- Work to be completed
From the material below, pull each line containing the string "split".

- Provided entries
------------------------------------------------

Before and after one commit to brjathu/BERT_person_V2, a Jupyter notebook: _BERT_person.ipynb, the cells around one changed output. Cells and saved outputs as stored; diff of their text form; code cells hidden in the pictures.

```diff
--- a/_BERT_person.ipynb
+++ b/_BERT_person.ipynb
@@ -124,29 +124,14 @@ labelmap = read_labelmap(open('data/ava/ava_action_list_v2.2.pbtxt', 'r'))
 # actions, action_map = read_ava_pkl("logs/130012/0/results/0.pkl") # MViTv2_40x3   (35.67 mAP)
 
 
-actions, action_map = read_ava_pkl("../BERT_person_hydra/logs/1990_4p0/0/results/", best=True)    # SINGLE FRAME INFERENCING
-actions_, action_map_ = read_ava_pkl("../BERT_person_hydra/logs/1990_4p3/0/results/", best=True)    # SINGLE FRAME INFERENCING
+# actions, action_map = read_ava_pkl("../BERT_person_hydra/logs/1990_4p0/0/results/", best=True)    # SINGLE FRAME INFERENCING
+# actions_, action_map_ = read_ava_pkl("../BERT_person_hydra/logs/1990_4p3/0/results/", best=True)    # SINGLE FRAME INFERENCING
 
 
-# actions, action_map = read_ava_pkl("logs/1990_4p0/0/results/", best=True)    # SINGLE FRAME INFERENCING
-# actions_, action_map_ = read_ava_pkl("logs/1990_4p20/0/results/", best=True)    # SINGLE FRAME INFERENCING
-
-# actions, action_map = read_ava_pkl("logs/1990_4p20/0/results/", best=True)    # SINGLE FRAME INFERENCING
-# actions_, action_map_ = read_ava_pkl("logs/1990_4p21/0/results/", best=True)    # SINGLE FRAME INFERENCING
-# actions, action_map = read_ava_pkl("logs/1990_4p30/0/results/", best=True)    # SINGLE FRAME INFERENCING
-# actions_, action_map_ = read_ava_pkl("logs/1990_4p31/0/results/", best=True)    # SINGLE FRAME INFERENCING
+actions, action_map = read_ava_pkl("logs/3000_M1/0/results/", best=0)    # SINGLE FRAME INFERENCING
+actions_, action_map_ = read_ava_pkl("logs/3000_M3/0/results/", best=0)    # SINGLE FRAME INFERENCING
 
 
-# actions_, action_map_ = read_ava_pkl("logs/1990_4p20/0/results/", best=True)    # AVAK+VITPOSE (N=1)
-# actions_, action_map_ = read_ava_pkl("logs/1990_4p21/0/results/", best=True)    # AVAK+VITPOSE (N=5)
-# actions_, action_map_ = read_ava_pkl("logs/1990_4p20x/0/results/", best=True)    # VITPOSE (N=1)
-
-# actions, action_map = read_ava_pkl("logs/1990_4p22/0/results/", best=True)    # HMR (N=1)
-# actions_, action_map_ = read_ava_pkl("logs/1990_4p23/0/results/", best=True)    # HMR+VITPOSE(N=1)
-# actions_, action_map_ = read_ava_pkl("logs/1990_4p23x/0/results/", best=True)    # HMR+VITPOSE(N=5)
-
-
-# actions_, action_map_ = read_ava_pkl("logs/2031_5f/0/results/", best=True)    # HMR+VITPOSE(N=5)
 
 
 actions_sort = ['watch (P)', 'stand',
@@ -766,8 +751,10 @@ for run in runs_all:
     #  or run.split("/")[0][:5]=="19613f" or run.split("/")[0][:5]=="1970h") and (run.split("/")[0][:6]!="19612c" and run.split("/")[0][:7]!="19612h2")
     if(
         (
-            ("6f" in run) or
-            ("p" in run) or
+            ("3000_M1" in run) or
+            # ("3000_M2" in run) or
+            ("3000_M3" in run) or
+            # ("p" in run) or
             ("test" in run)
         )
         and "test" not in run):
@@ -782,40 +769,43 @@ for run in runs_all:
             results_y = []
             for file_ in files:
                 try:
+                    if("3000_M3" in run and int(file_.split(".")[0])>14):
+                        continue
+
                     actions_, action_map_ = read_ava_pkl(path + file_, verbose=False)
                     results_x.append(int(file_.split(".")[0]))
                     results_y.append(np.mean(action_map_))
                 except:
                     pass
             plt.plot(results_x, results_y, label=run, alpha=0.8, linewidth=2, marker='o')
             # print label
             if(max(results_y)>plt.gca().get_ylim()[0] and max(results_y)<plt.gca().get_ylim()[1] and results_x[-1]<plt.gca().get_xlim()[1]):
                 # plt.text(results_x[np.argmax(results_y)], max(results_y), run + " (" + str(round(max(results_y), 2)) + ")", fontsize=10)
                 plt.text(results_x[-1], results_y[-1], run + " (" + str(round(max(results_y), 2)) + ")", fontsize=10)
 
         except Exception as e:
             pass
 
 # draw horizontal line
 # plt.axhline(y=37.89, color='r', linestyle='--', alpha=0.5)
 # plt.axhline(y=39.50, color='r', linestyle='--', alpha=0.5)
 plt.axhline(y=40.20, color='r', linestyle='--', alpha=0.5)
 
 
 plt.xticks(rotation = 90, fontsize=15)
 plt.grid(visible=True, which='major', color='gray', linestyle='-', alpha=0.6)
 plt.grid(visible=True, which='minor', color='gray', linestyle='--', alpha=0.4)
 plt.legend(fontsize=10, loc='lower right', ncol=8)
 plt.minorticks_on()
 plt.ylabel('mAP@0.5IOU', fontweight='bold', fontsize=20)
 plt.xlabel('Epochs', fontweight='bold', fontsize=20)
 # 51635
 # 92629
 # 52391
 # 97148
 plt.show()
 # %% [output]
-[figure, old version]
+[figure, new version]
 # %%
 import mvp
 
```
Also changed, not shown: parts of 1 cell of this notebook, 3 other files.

------------------------------------------------

- Exercise result
     #  or run.split("/")[0][:5]=="19613f" or run.split("/")[0][:5]=="1970h") and (run.split("/")[0][:6]!="19612c" and run.split("/")[0][:7]!="19612h2")
+                    if("3000_M3" in run and int(file_.split(".")[0])>14):
                     results_x.append(int(file_.split(".")[0]))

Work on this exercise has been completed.